*TASK BRIEF*. Each of the following records is to be output exactly.

Saved data entries

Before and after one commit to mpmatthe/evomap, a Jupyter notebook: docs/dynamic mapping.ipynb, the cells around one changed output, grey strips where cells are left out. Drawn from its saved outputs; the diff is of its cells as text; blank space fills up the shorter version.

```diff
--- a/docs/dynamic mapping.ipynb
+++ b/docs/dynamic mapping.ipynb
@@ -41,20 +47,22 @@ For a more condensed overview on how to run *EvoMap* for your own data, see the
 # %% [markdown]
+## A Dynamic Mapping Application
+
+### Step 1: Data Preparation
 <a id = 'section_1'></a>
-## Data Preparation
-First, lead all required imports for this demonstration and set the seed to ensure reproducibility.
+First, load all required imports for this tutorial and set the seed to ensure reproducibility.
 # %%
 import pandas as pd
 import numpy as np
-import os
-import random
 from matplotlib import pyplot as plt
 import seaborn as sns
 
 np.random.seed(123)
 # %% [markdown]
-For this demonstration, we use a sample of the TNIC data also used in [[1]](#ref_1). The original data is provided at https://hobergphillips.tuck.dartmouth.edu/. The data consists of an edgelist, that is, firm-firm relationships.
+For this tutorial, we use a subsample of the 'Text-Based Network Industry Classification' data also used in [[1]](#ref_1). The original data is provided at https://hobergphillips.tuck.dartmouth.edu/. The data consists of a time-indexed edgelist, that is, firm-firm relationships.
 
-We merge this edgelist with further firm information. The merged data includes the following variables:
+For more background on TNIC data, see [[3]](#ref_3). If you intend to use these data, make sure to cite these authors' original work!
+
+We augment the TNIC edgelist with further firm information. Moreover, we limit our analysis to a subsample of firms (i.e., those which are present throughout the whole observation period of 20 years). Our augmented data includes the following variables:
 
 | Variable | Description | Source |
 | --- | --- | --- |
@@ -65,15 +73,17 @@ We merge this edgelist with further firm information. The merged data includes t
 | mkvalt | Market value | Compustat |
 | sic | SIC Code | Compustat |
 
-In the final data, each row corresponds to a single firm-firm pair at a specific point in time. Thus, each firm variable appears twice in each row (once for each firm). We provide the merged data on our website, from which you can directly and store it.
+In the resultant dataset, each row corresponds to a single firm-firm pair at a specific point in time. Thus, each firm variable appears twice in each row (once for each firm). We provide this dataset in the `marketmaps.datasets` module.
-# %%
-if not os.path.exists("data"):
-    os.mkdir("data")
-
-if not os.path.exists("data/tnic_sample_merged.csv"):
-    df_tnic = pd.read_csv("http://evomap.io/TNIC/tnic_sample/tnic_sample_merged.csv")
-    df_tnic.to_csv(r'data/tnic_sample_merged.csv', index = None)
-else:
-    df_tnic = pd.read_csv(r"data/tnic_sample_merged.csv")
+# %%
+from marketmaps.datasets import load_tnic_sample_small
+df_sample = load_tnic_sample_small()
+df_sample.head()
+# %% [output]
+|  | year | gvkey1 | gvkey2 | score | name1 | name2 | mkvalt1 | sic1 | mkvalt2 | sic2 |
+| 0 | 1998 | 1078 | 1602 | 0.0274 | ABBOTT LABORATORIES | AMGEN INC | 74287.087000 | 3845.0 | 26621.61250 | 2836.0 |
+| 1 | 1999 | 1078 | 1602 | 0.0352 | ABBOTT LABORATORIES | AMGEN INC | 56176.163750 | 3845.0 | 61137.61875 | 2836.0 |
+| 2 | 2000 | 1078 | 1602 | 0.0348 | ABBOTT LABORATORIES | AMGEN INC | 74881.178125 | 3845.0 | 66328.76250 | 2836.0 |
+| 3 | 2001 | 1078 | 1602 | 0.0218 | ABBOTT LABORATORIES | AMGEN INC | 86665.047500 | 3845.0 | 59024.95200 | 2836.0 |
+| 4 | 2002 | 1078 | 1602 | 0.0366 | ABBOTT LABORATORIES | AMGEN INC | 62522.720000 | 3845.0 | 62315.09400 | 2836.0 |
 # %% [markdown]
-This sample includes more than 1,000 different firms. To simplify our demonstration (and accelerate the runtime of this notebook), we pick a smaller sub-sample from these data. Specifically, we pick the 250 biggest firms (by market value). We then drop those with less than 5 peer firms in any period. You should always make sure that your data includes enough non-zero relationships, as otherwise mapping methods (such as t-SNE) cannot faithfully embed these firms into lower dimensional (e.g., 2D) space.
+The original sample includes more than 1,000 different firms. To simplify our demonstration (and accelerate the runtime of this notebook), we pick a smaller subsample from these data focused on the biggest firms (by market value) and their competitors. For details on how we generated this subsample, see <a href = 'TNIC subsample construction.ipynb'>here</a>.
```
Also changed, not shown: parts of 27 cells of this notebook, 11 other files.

*WRITTEN RESPONSE*.
Before and after one commit to mpmatthe/evomap, a Jupyter notebook: docs/dynamic mapping.ipynb, the cells around one changed output, grey strips where cells are left out. Drawn from its saved outputs; the diff is of its cells as text; blank space fills up the shorter version.

```diff
--- a/docs/dynamic mapping.ipynb
+++ b/docs/dynamic mapping.ipynb
@@ -41,20 +47,22 @@ For a more condensed overview on how to run *EvoMap* for your own data, see the
 # %% [markdown]
+## A Dynamic Mapping Application
+
+### Step 1: Data Preparation
 <a id = 'section_1'></a>
-## Data Preparation
-First, lead all required imports for this demonstration and set the seed to ensure reproducibility.
+First, load all required imports for this tutorial and set the seed to ensure reproducibility.
 # %%
 import pandas as pd
 import numpy as np
-import os
-import random
 from matplotlib import pyplot as plt
 import seaborn as sns
 
 np.random.seed(123)
 # %% [markdown]
-For this demonstration, we use a sample of the TNIC data also used in [[1]](#ref_1). The original data is provided at https://hobergphillips.tuck.dartmouth.edu/. The data consists of an edgelist, that is, firm-firm relationships.
+For this tutorial, we use a subsample of the 'Text-Based Network Industry Classification' data also used in [[1]](#ref_1). The original data is provided at https://hobergphillips.tuck.dartmouth.edu/. The data consists of a time-indexed edgelist, that is, firm-firm relationships.
 
-We merge this edgelist with further firm information. The merged data includes the following variables:
+For more background on TNIC data, see [[3]](#ref_3). If you intend to use these data, make sure to cite these authors' original work!
+
+We augment the TNIC edgelist with further firm information. Moreover, we limit our analysis to a subsample of firms (i.e., those which are present throughout the whole observation period of 20 years). Our augmented data includes the following variables:
 
 | Variable | Description | Source |
 | --- | --- | --- |
@@ -65,15 +73,17 @@ We merge this edgelist with further firm information. The merged data includes t
 | mkvalt | Market value | Compustat |
 | sic | SIC Code | Compustat |
 
-In the final data, each row corresponds to a single firm-firm pair at a specific point in time. Thus, each firm variable appears twice in each row (once for each firm). We provide the merged data on our website, from which you can directly and store it.
+In the resultant dataset, each row corresponds to a single firm-firm pair at a specific point in time. Thus, each firm variable appears twice in each row (once for each firm). We provide this dataset in the `marketmaps.datasets` module.
-# %%
-if not os.path.exists("data"):
-    os.mkdir("data")
-
-if not os.path.exists("data/tnic_sample_merged.csv"):
-    df_tnic = pd.read_csv("http://evomap.io/TNIC/tnic_sample/tnic_sample_merged.csv")
-    df_tnic.to_csv(r'data/tnic_sample_merged.csv', index = None)
-else:
-    df_tnic = pd.read_csv(r"data/tnic_sample_merged.csv")
+# %%
+from marketmaps.datasets import load_tnic_sample_small
+df_sample = load_tnic_sample_small()
+df_sample.head()
+# %% [output]
+|  | year | gvkey1 | gvkey2 | score | name1 | name2 | mkvalt1 | sic1 | mkvalt2 | sic2 |
+| 0 | 1998 | 1078 | 1602 | 0.0274 | ABBOTT LABORATORIES | AMGEN INC | 74287.087000 | 3845.0 | 26621.61250 | 2836.0 |
+| 1 | 1999 | 1078 | 1602 | 0.0352 | ABBOTT LABORATORIES | AMGEN INC | 56176.163750 | 3845.0 | 61137.61875 | 2836.0 |
+| 2 | 2000 | 1078 | 1602 | 0.0348 | ABBOTT LABORATORIES | AMGEN INC | 74881.178125 | 3845.0 | 66328.76250 | 2836.0 |
+| 3 | 2001 | 1078 | 1602 | 0.0218 | ABBOTT LABORATORIES | AMGEN INC | 86665.047500 | 3845.0 | 59024.95200 | 2836.0 |
+| 4 | 2002 | 1078 | 1602 | 0.0366 | ABBOTT LABORATORIES | AMGEN INC | 62522.720000 | 3845.0 | 62315.09400 | 2836.0 |
 # %% [markdown]
-This sample includes more than 1,000 different firms. To simplify our demonstration (and accelerate the runtime of this notebook), we pick a smaller sub-sample from these data. Specifically, we pick the 250 biggest firms (by market value). We then drop those with less than 5 peer firms in any period. You should always make sure that your data includes enough non-zero relationships, as otherwise mapping methods (such as t-SNE) cannot faithfully embed these firms into lower dimensional (e.g., 2D) space.
+The original sample includes more than 1,000 different firms. To simplify our demonstration (and accelerate the runtime of this notebook), we pick a smaller subsample from these data focused on the biggest firms (by market value) and their competitors. For details on how we generated this subsample, see <a href = 'TNIC subsample construction.ipynb'>here</a>.
```
Also changed, not shown: parts of 27 cells of this notebook, 11 other files.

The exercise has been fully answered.